First, there is ninja-build. It's a workhorse, roughly comparable to make. It isn't really designed to be used standalone though. Typically the lowlevel ninja build files are generated by some highlevel build tool, similar to how Makefiles are generated by autotools.
Second, there is meson, a build tool which (on unix) by default uses ninja as backend. meson appears to become pretty popular.
So, lets have a closer look at it. I'm working on drminfo right now, a tool to dump information about drm devices, which also comes with a simple test tool, rendering a test image to the display. It is pretty small, doesn't even use autotools, perfect for trying out something new. Also nice for this post as the build files are pretty small.
So, here is the Makefile:
Thanks to pkg-config there is no need to use autotools just to figure the cflags and libraries needed, and the Makefile is short and easy to read. The only thing here you might not be familiar with are target specific variables.
Now, compare with the meson.build file:
Pretty straight forward translation. So, what are the differences?
First, meson and ninja have built-in support a bunch of features. No need to put anything into your build files to use them, they are just there:
- Automatic header dependencies. When a header file changes all source files which include it get rebuilt.
- Automatic build system dependencies: When meson.build changes the ninja build files are updated.
- Rebuilds on command changes: When the build command line for a target changes the target is rebuilt.
Sure, you can do all that with make too, the linux kernel build system does it for example. But then your Makefiles will be a order of magnitude larger than the one shown above, because all the clever stuff is in the build files instead of the build tool.
Second meson keeps the object files strictly separated by target. The project has some source files shared by multiple executables. drmtools.c for example is used by both drminfo and drmtest. With the Makefile above it get build once. meson builds it separately for each target, with the cflags for the specific target.
Another nice feature is that ninja automatically does parallel builds.

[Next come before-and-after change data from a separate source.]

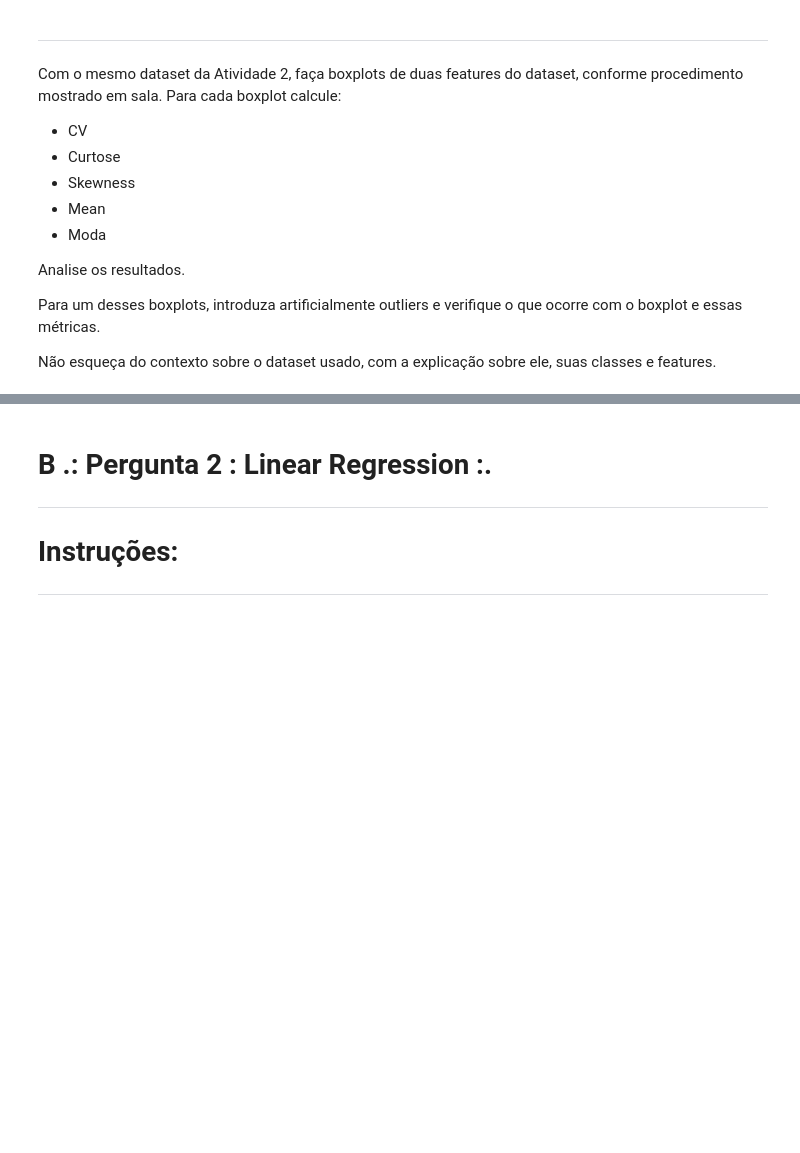
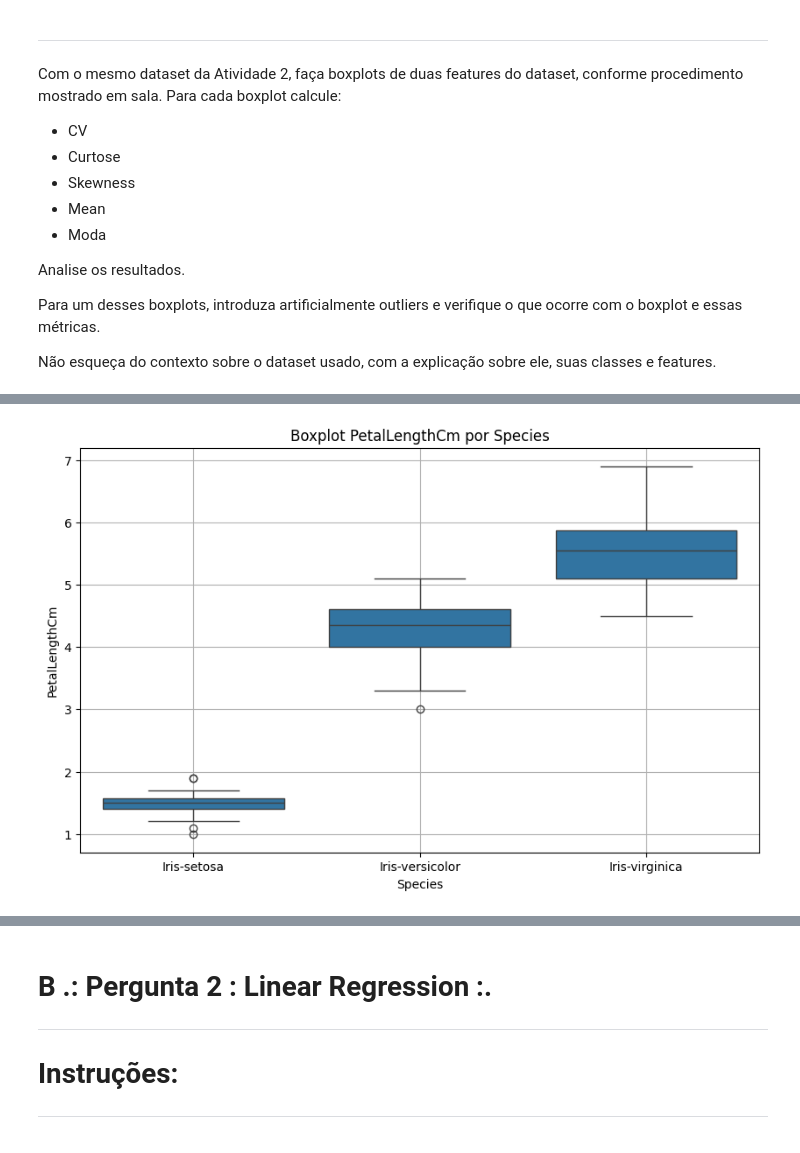
Before and after one commit to jeojildo/fundamentos-int-comp-ciencia-dados, a Jupyter notebook: Atividade_2_1_Linear_Regression_and_Metrics.ipynb, the cells around one changed output, grey strips where cells are left out. Drawn from its saved outputs; the diff is of its cells as text; code cells hidden in the pictures; blank space fills up the shorter version.

```diff
--- a/Atividade_2_1_Linear_Regression_and_Metrics.ipynb
+++ b/Atividade_2_1_Linear_Regression_and_Metrics.ipynb
@@ -57,0 +89,9 @@ Não esqueça do contexto sobre o dataset usado, com a explicação sobre ele, s
+# %%
+# Boxplot feature baseando tipo de species PetalLengthCm
+plt.figure(figsize=(10, 6)) #L=12, A=8
+sns.boxplot(x='Species', y='PetalLengthCm', data=df)
+plt.grid(True)
+plt.title('Boxplot PetalLengthCm por Species')
+plt.show()
+# %% [output]
+[figure, added]
```
Also changed, not shown: parts of 6 cells of this notebook.
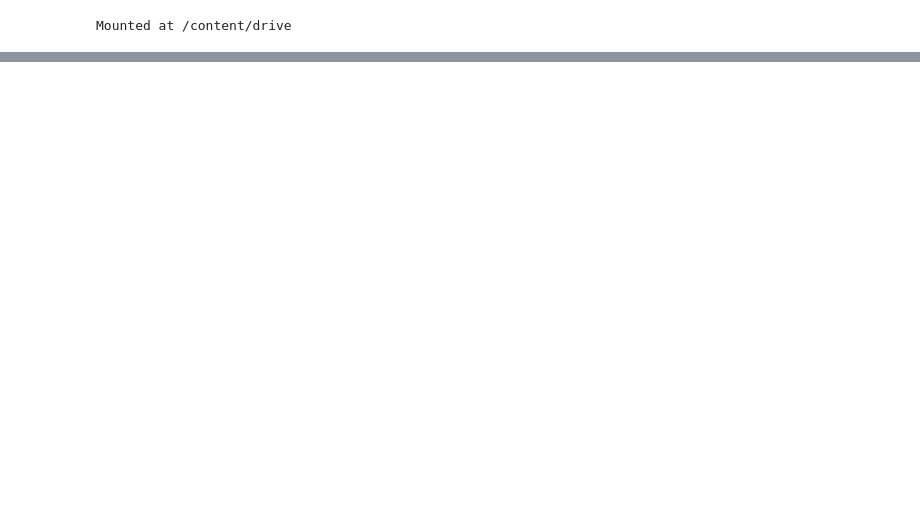
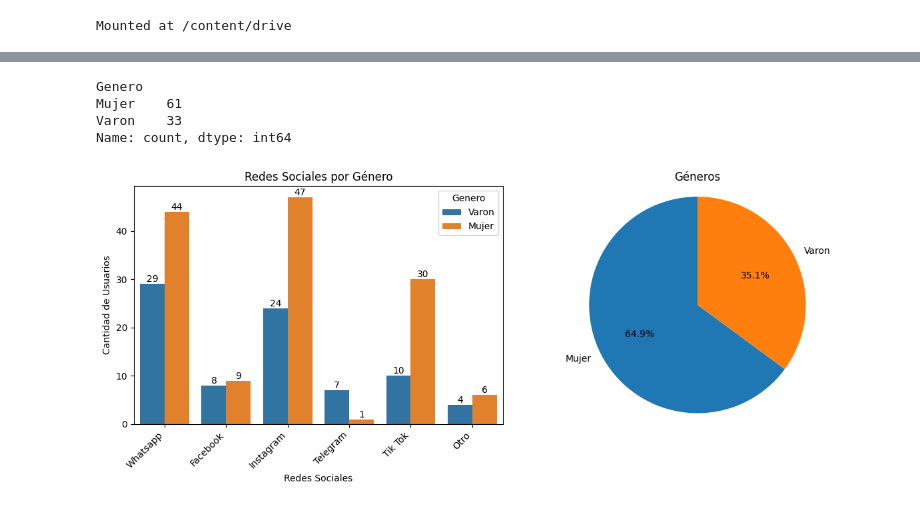
Before and after one commit to MauriLoria/Python, a Jupyter notebook: Encuesta.ipynb, the cells around one changed output, grey strips where cells are left out. Saved outputs shown, nothing was run; the diff lists cells and outputs as text; code cells hidden in the pictures; blank space fills up the shorter version.

```diff
--- a/Encuesta.ipynb
+++ b/Encuesta.ipynb
@@ -86,0 +164,38 @@ print(instagram_edad1.isin(["Instagram"]))
+# %%
+genero_mujer = redes_sociales[(redes_sociales["Genero"] == "Mujer")].copy()
+genero_varon = redes_sociales[(redes_sociales["Genero"] == "Varon")].copy()
+genero = genero_mujer.merge(genero_varon, how='outer', on='Genero').value_counts('Genero')
+print(genero)
+#print(genero_mujer.head(), genero_varon.head())
+# %% [output]
+Genero
+Mujer    61
+Varon    33
+Name: count, dtype: int64
+# %%
+import seaborn as sns
+plt.figure(figsize=(12,5))
+
+plt.subplot(121)
+
+redes_sociales_redes = redes_sociales.explode('Redes')  ### La funcion explode lo hace iterable
+
+redes_sociales_redes['Redes'] = redes_sociales_redes['Redes'].str.strip() ### strip() elimina espacio/s en blanco.
+
+g = sns.countplot(data=redes_sociales_redes, x='Redes', hue='Genero')
+for container in g.containers:
+    g.bar_label(container)    ### Indica la cantidad en la cima de la barra
+plt.title("Redes Sociales por Género")
+plt.xlabel("Redes Sociales")
+plt.ylabel("Cantidad de Usuarios")
+plt.xticks(rotation=45, ha='right')
+plt.tight_layout()
+
+plt.subplot(122)
+plt.pie(genero, labels=genero.index, autopct='%1.1f%%', startangle=90) ### autopct muestra los porcentajes en el grafico y stantangle el angulo de inicio
+plt.title('Géneros')
+plt.axis('equal')
+
+plt.show()
+# %% [output]
+[figure, added]
```
Also changed, not shown: parts of 13 cells of this notebook.
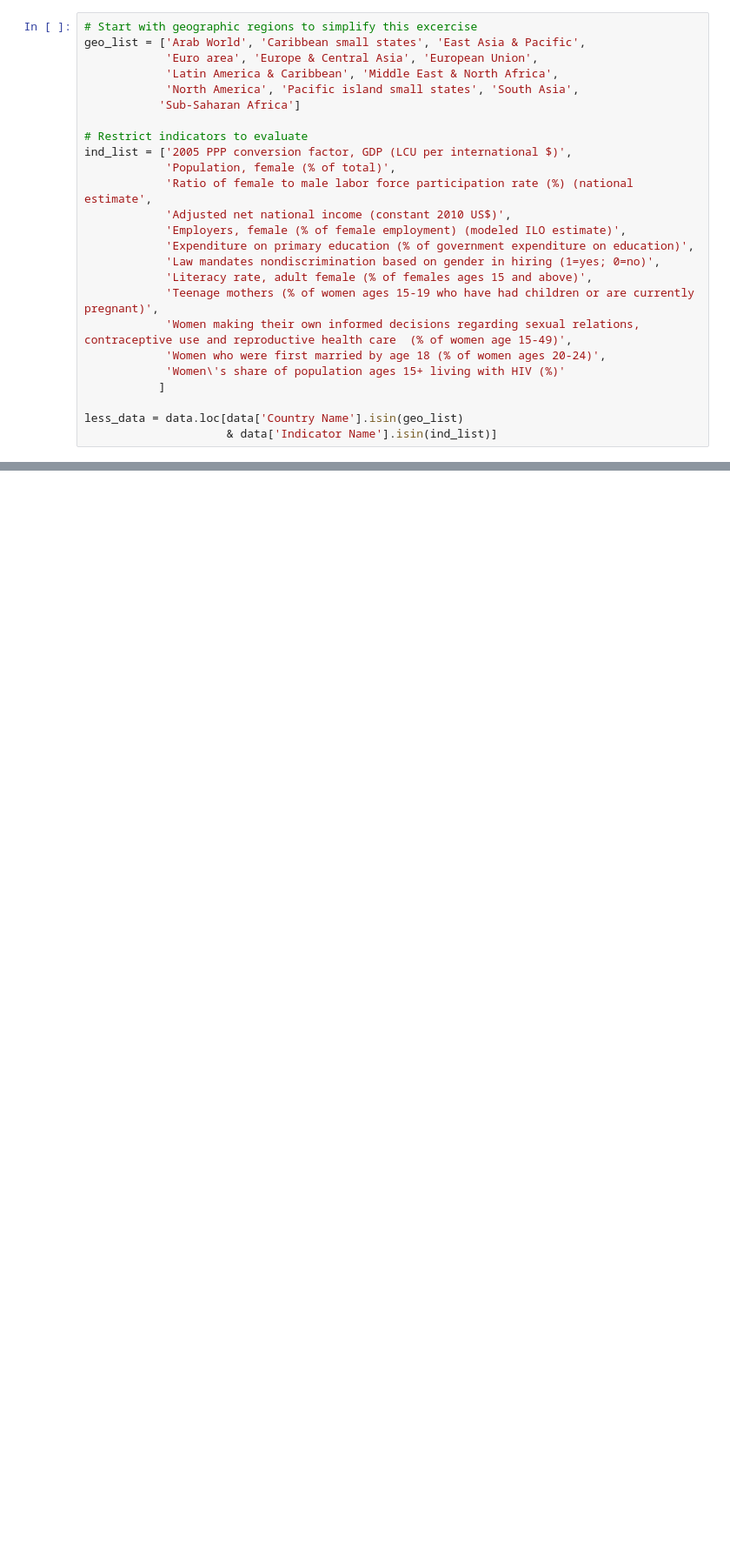
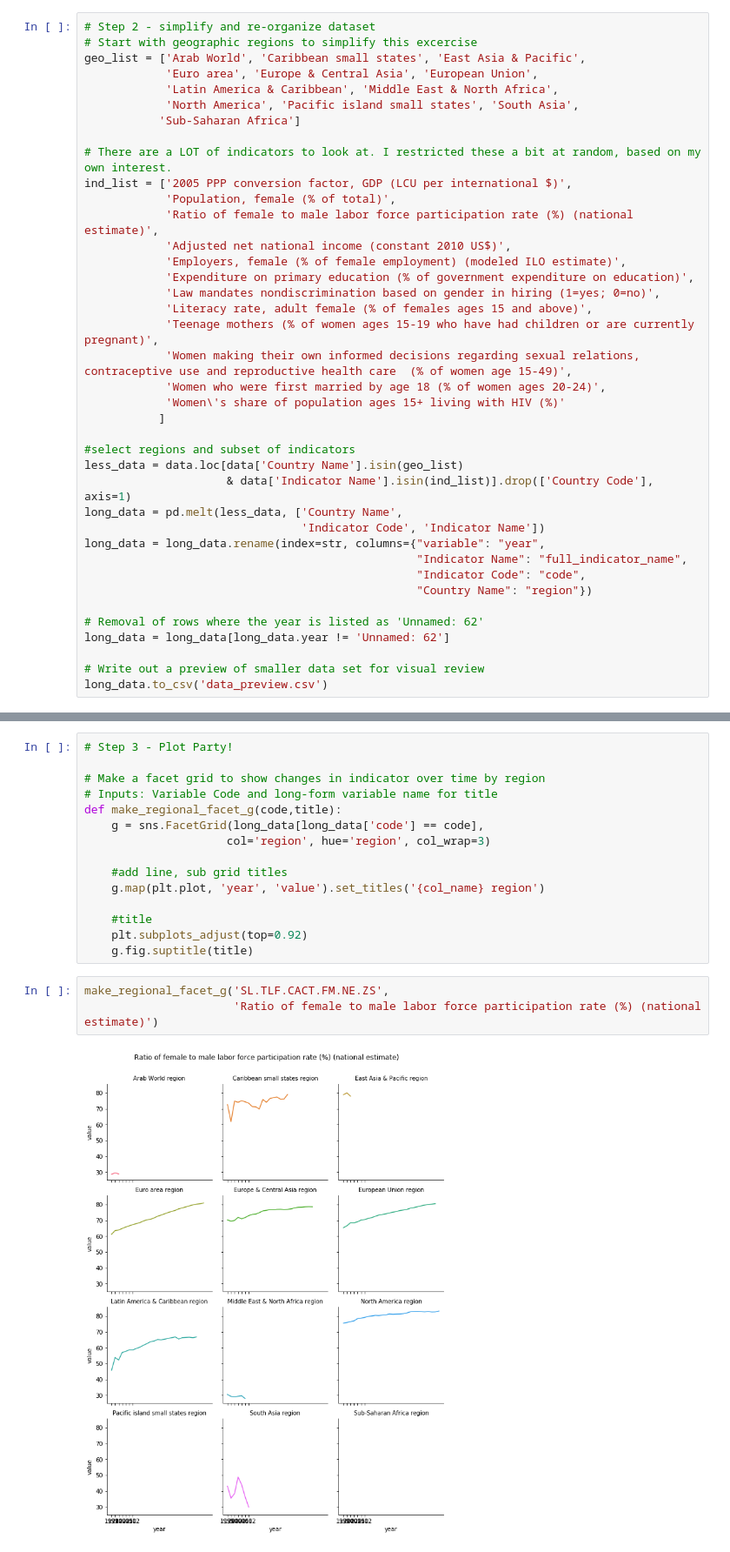
Before and after one commit to emilyhazelton/world-bank-data-explore, a Jupyter notebook: Womens_Issues_WorldWide.ipynb, the cells around one changed output, grey strips where cells are left out. Shown: that part at 87% size. Cells and saved outputs as stored; diff of their text form; blank space fills up the shorter version.

Commit message:
Add: Regional Facet Grids
Look at indicators over time and by region

```diff
--- a/Womens_Issues_WorldWide.ipynb
+++ b/Womens_Issues_WorldWide.ipynb
@@ -37,4 +19,5 @@ with open('indicator_names.txt', 'w') as outfile:
 # %%
+# Step 2 - simplify and re-organize dataset
 # Start with geographic regions to simplify this excercise
 geo_list = ['Arab World', 'Caribbean small states', 'East Asia & Pacific',
             'Euro area', 'Europe & Central Asia', 'European Union',
@@ -42,10 +25,10 @@ geo_list = ['Arab World', 'Caribbean small states', 'East Asia & Pacific',
             'North America', 'Pacific island small states', 'South Asia',
            'Sub-Saharan Africa']
 
-# Restrict indicators to evaluate
+# There are a LOT of indicators to look at. I restricted these a bit at random, based on my own interest.
 ind_list = ['2005 PPP conversion factor, GDP (LCU per international $)',
             'Population, female (% of total)',
-            'Ratio of female to male labor force participation rate (%) (national estimate',
+            'Ratio of female to male labor force participation rate (%) (national estimate)',
             'Adjusted net national income (constant 2010 US$)',
             'Employers, female (% of female employment) (modeled ILO estimate)',
             'Expenditure on primary education (% of government expenditure on education)',
@@ -57,5 +40,18 @@ ind_list = ['2005 PPP conversion factor, GDP (LCU per international $)',
             'Women\'s share of population ages 15+ living with HIV (%)'
            ]
 
+#select regions and subset of indicators
 less_data = data.loc[data['Country Name'].isin(geo_list)
-                     & data['Indicator Name'].isin(ind_list)]
+                     & data['Indicator Name'].isin(ind_list)].drop(['Country Code'], axis=1)
+long_data = pd.melt(less_data, ['Country Name',
+                                'Indicator Code', 'Indicator Name'])
+long_data = long_data.rename(index=str, columns={"variable": "year",
+                                                 "Indicator Name": "full_indicator_name",
+                                                 "Indicator Code": "code",
+                                                 "Country Name": "region"})
+
+# Removal of rows where the year is listed as 'Unnamed: 62'
+long_data = long_data[long_data.year != 'Unnamed: 62']
+
+# Write out a preview of smaller data set for visual review
+long_data.to_csv('data_preview.csv')
@@ -82,0 +58,20 @@ less_data
+# %%
+# Step 3 - Plot Party!
+
+# Make a facet grid to show changes in indicator over time by region
+# Inputs: Variable Code and long-form variable name for title
+def make_regional_facet_g(code,title):
+    g = sns.FacetGrid(long_data[long_data['code'] == code],
+                     col='region', hue='region', col_wrap=3)
+
+    #add line, sub grid titles
+    g.map(plt.plot, 'year', 'value').set_titles('{col_name} region')
+
+    #title
+    plt.subplots_adjust(top=0.92)
+    g.fig.suptitle(title)
+# %%
+make_regional_facet_g('SL.TLF.CACT.FM.NE.ZS',
+                      'Ratio of female to male labor force participation rate (%) (national estimate)')
+# %% [output]
+[figure, added]
```
Also changed, not shown: parts of 9 cells of this notebook, 2 other files.
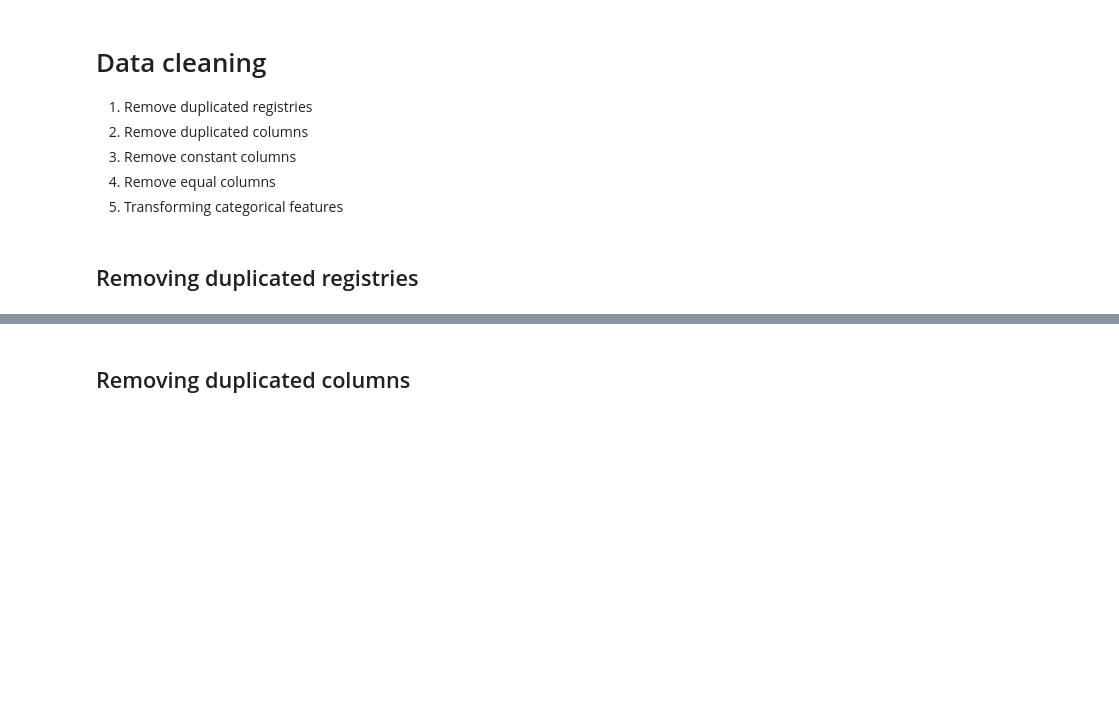
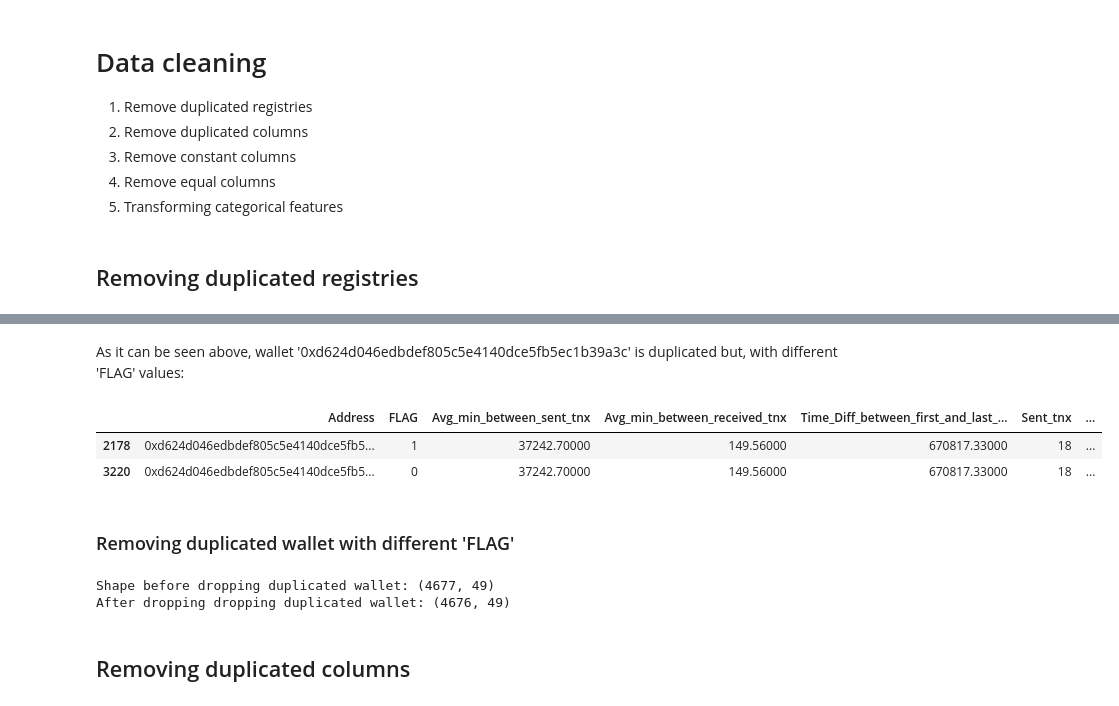
Before and after one commit to guyrux/ethereum_laundering, a Jupyter notebook: notebooks/01-ethereum_business_and_data_understanding_v1-suto.ipynb, the cells around one changed output, grey strips where cells are left out. Cells and saved outputs as stored; diff of their text form; code cells hidden in the pictures; blank space fills up the shorter version.

```diff
--- a/notebooks/01-ethereum_business_and_data_understanding_v1-suto.ipynb
+++ b/notebooks/01-ethereum_business_and_data_understanding_v1-suto.ipynb
@@ -344,3 +398,23 @@ df_cleaned['Address'].value_counts().head(10)
+# %% [markdown]
+As it can be seen above, wallet '0xd624d046edbdef805c5e4140dce5fb5ec1b39a3c' is duplicated but, with different 'FLAG' values:
+# %%
+df_cleaned.loc[(df_cleaned['Address']=='0xd624d046edbdef805c5e4140dce5fb5ec1b39a3c')]
+# %% [output]
+|  | Address | FLAG | Avg_min_between_sent_tnx | Avg_min_between_received_tnx | Time_Diff_between_first_and_last_... | Sent_tnx | ... |
+| 2178 | 0xd624d046edbdef805c5e4140dce5fb5... | 1 | 37242.70000 | 149.56000 | 670817.33000 | 18 | ... |
+| 3220 | 0xd624d046edbdef805c5e4140dce5fb5... | 0 | 37242.70000 | 149.56000 | 670817.33000 | 18 | ... |
+# %% [markdown]
+### Removing duplicated wallet with different 'FLAG'
+# %%
+print(f'Shape before dropping duplicated wallet: {df_cleaned.shape}')
+
+df_cleaned.drop(df_cleaned.loc[(df_cleaned['Address']=='0xd624d046edbdef805c5e4140dce5fb5ec1b39a3c') &
+    (df_cleaned['FLAG']==0)].index, inplace=True)
+
+print(f'After dropping dropping duplicated wallet: {df_cleaned.shape}')
+# %% [output]
+Shape before dropping duplicated wallet: (4677, 49)
+After dropping dropping duplicated wallet: (4676, 49)
 # %% [markdown]
 ## Removing duplicated columns
 # %%
```
Also changed, not shown: parts of 25 cells of this notebook, 6 other files.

It figures the number of processors available and runs (by default) that many jobs.
Overall I'm pretty pleased, I'll probably use meson more frequently in the future. If you want try it out too I'd suggest to start with the tutorial.